- What the task asks: In the records below, some lines contain the word "Worker". Copy each of them.
▬▬▬▬▬▬▬▬▬▬
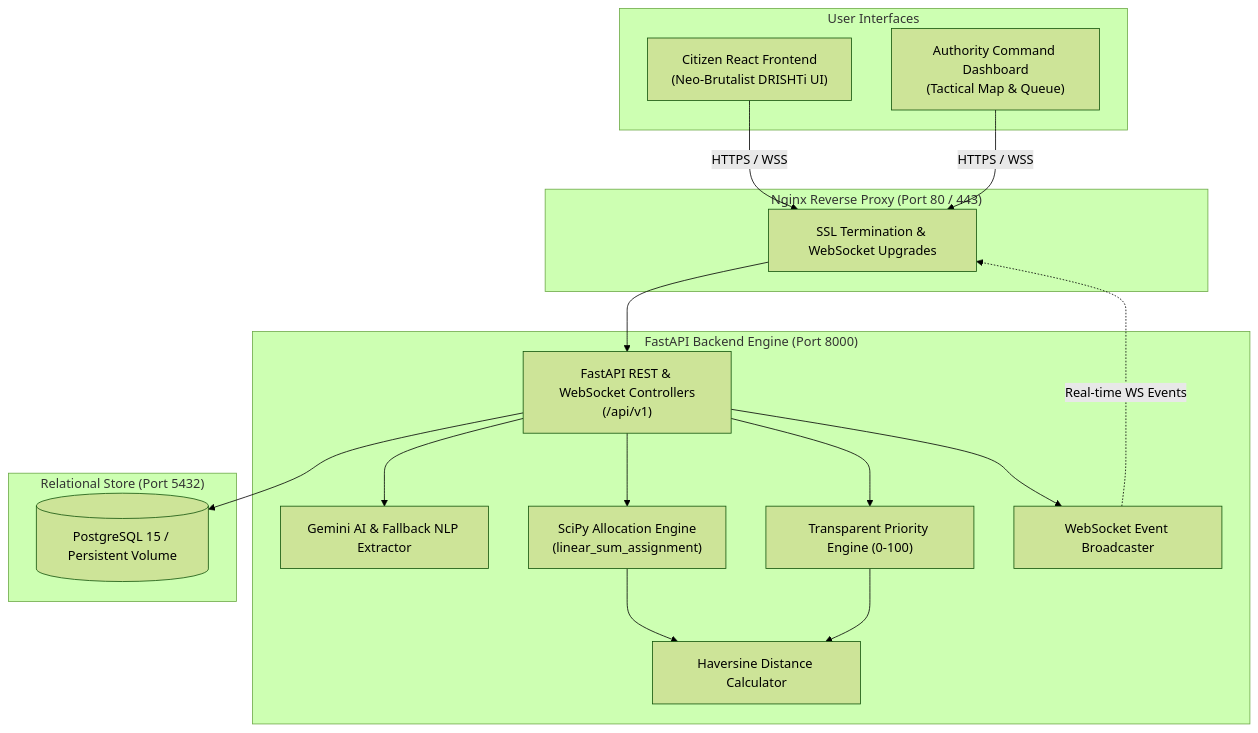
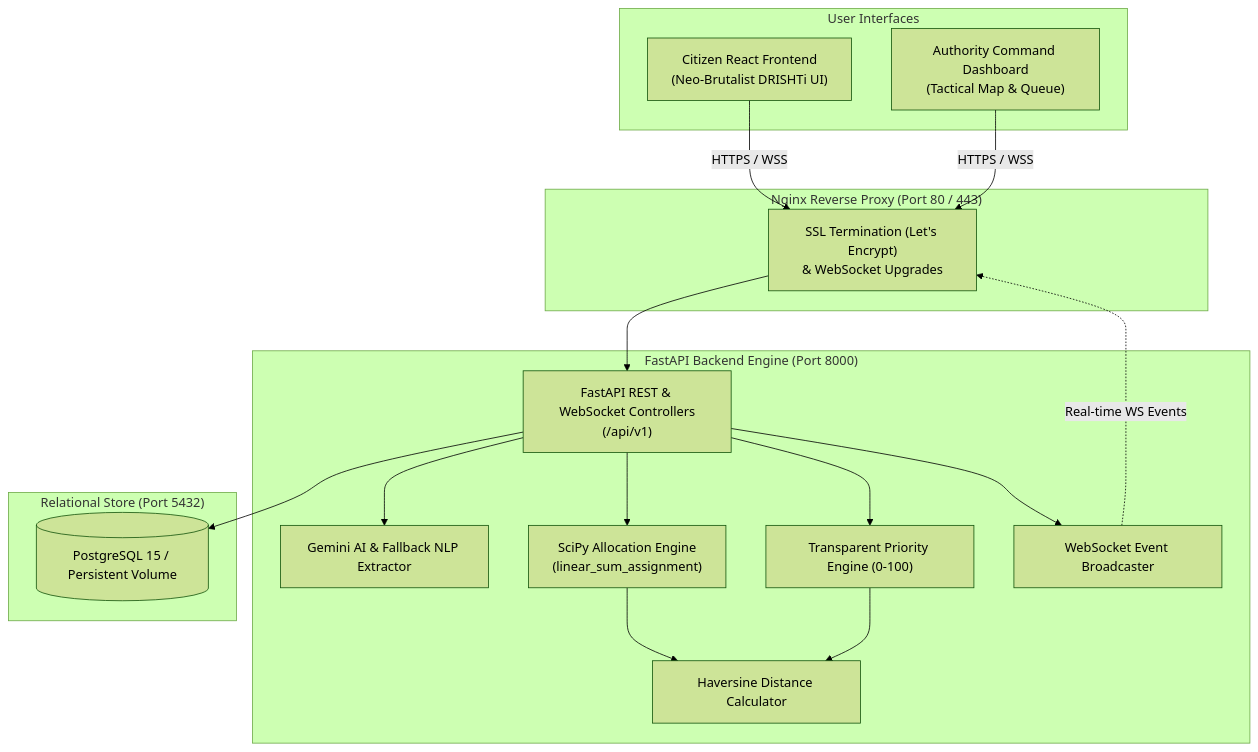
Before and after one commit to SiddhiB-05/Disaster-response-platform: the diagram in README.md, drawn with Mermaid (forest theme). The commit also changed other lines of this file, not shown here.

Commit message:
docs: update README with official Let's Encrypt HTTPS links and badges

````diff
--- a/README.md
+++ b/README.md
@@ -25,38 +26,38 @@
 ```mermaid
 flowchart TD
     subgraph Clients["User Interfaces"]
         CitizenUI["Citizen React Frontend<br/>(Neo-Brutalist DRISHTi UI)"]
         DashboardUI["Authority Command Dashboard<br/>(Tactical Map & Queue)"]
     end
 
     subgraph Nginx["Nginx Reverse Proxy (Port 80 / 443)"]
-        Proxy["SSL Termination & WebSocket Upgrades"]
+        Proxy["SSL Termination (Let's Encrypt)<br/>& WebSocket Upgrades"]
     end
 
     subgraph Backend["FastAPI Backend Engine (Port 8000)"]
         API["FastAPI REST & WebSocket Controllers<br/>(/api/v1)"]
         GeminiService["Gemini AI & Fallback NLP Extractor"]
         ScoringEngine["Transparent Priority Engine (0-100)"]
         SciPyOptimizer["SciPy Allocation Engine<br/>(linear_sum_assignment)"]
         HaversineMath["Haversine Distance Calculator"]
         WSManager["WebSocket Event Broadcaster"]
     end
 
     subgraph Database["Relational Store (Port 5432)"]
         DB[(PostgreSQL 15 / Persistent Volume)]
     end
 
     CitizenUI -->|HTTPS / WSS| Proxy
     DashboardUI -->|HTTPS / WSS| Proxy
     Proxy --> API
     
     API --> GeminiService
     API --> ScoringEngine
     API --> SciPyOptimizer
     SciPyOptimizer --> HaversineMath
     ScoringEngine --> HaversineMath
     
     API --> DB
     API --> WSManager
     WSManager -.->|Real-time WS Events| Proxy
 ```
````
▬▬▬▬▬▬▬▬▬▬
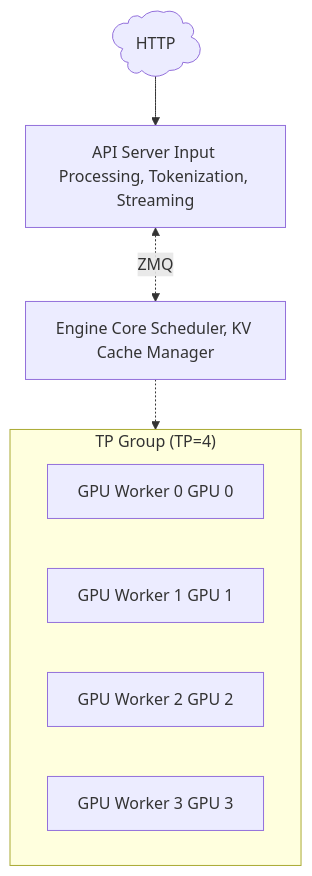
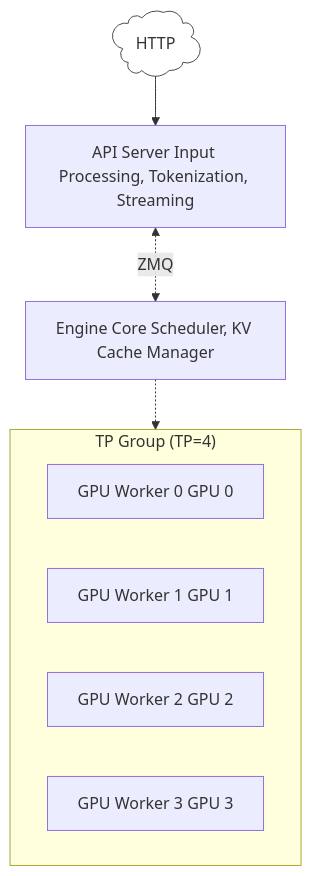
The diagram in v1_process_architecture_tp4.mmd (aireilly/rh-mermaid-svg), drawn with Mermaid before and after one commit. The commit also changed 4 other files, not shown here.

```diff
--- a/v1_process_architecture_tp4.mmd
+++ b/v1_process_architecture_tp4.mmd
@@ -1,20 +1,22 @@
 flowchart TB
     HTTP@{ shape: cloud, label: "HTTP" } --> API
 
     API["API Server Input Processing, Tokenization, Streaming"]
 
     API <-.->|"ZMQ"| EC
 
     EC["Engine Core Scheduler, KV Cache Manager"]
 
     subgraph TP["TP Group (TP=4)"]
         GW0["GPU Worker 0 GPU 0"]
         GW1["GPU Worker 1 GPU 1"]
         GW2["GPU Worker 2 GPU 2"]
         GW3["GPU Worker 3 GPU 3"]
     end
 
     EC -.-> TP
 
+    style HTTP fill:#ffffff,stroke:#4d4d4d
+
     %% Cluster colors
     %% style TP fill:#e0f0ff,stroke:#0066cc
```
▬▬▬▬▬▬▬▬▬▬
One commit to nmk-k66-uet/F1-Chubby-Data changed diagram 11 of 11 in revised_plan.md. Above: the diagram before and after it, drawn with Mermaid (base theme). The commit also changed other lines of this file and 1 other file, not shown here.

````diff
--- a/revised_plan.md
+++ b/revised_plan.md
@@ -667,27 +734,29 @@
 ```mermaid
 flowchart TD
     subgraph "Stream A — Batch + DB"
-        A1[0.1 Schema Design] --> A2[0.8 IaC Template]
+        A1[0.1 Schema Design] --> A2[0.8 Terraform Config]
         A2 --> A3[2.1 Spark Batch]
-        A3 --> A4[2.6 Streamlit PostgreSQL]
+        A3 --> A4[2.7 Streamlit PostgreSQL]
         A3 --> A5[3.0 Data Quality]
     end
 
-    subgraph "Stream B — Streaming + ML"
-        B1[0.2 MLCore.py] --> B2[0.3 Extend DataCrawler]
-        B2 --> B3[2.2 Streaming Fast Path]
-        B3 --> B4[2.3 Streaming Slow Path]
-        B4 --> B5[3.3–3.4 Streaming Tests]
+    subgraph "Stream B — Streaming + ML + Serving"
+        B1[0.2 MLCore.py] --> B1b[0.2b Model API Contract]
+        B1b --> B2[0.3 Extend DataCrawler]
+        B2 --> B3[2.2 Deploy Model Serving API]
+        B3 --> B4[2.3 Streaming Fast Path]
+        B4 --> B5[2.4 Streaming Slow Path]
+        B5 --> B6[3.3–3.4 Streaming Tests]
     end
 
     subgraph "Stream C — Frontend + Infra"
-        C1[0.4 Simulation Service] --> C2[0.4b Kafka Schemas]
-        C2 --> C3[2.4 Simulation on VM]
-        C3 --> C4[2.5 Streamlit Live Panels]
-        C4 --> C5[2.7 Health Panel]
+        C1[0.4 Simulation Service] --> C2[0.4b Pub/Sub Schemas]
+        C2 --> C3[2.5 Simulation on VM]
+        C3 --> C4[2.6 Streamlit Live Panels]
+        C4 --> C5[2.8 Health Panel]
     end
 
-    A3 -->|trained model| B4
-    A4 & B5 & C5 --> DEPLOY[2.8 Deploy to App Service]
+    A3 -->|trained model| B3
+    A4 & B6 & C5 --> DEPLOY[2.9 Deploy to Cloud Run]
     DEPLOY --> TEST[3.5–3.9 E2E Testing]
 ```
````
▬▬▬▬▬▬▬▬▬▬
- Your solution:
         GW0["GPU Worker 0 GPU 0"]
         GW1["GPU Worker 1 GPU 1"]
         GW2["GPU Worker 2 GPU 2"]
         GW3["GPU Worker 3 GPU 3"]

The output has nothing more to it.